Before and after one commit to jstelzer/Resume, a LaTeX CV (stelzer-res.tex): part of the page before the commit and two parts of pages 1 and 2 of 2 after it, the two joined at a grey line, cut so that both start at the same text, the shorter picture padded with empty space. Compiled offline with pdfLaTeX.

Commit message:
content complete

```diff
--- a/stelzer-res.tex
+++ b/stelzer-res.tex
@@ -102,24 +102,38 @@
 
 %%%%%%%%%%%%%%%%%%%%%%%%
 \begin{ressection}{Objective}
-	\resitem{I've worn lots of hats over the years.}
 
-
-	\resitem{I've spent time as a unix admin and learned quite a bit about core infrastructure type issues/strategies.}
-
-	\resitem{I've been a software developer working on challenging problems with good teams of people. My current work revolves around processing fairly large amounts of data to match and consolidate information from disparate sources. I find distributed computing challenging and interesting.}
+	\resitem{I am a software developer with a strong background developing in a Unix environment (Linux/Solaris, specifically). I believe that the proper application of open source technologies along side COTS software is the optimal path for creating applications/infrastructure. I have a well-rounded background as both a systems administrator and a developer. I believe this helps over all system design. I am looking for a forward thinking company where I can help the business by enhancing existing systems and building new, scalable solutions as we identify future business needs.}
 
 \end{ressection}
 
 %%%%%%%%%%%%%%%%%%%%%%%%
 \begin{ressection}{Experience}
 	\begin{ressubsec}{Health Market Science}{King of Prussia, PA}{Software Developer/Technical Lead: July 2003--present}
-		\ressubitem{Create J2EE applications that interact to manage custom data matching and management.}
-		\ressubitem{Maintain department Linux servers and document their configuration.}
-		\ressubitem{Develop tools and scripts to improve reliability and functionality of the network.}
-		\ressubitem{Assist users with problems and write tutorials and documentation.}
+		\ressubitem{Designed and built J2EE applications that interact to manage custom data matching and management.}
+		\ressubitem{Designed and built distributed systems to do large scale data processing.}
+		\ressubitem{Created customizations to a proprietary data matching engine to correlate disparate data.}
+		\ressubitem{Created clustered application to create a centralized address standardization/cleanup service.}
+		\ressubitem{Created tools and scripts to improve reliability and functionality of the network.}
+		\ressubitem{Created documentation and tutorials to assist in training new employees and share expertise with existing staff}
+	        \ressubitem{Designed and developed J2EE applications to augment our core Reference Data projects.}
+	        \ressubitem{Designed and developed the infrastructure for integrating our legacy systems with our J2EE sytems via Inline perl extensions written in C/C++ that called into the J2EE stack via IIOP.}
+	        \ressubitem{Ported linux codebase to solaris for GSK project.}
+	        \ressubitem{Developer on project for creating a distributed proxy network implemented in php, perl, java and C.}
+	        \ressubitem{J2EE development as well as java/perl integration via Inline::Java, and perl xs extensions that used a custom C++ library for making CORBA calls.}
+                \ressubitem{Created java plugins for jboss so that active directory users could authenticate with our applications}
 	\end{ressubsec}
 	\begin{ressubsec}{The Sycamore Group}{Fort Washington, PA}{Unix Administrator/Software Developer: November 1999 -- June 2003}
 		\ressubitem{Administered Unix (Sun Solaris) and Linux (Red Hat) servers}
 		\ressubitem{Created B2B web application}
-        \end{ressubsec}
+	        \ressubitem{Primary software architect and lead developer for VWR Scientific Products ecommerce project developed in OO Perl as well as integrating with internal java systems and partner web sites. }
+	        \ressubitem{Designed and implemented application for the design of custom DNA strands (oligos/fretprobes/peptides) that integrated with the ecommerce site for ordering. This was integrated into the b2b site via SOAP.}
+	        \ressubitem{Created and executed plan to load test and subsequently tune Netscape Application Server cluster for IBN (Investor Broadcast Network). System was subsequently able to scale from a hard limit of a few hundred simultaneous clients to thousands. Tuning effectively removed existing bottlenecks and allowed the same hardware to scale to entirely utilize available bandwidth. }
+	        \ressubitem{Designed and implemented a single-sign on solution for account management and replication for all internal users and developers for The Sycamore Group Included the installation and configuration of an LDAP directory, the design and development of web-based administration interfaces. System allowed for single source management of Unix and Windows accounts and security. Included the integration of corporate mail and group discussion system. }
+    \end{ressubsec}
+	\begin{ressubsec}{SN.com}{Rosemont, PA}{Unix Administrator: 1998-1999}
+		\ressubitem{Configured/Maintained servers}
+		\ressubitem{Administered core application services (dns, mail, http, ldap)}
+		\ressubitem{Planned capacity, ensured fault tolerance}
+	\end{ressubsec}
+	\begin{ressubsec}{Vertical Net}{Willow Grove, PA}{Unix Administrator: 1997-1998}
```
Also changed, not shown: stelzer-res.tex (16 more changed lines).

-*-*-

TASK DETAILS:
Reproduce every line of the records containing the string "tutorials".

OUTPUT BELOW:
-		\ressubitem{Assist users with problems and write tutorials and documentation.}
+		\ressubitem{Created documentation and tutorials to assist in training new employees and share expertise with existing staff}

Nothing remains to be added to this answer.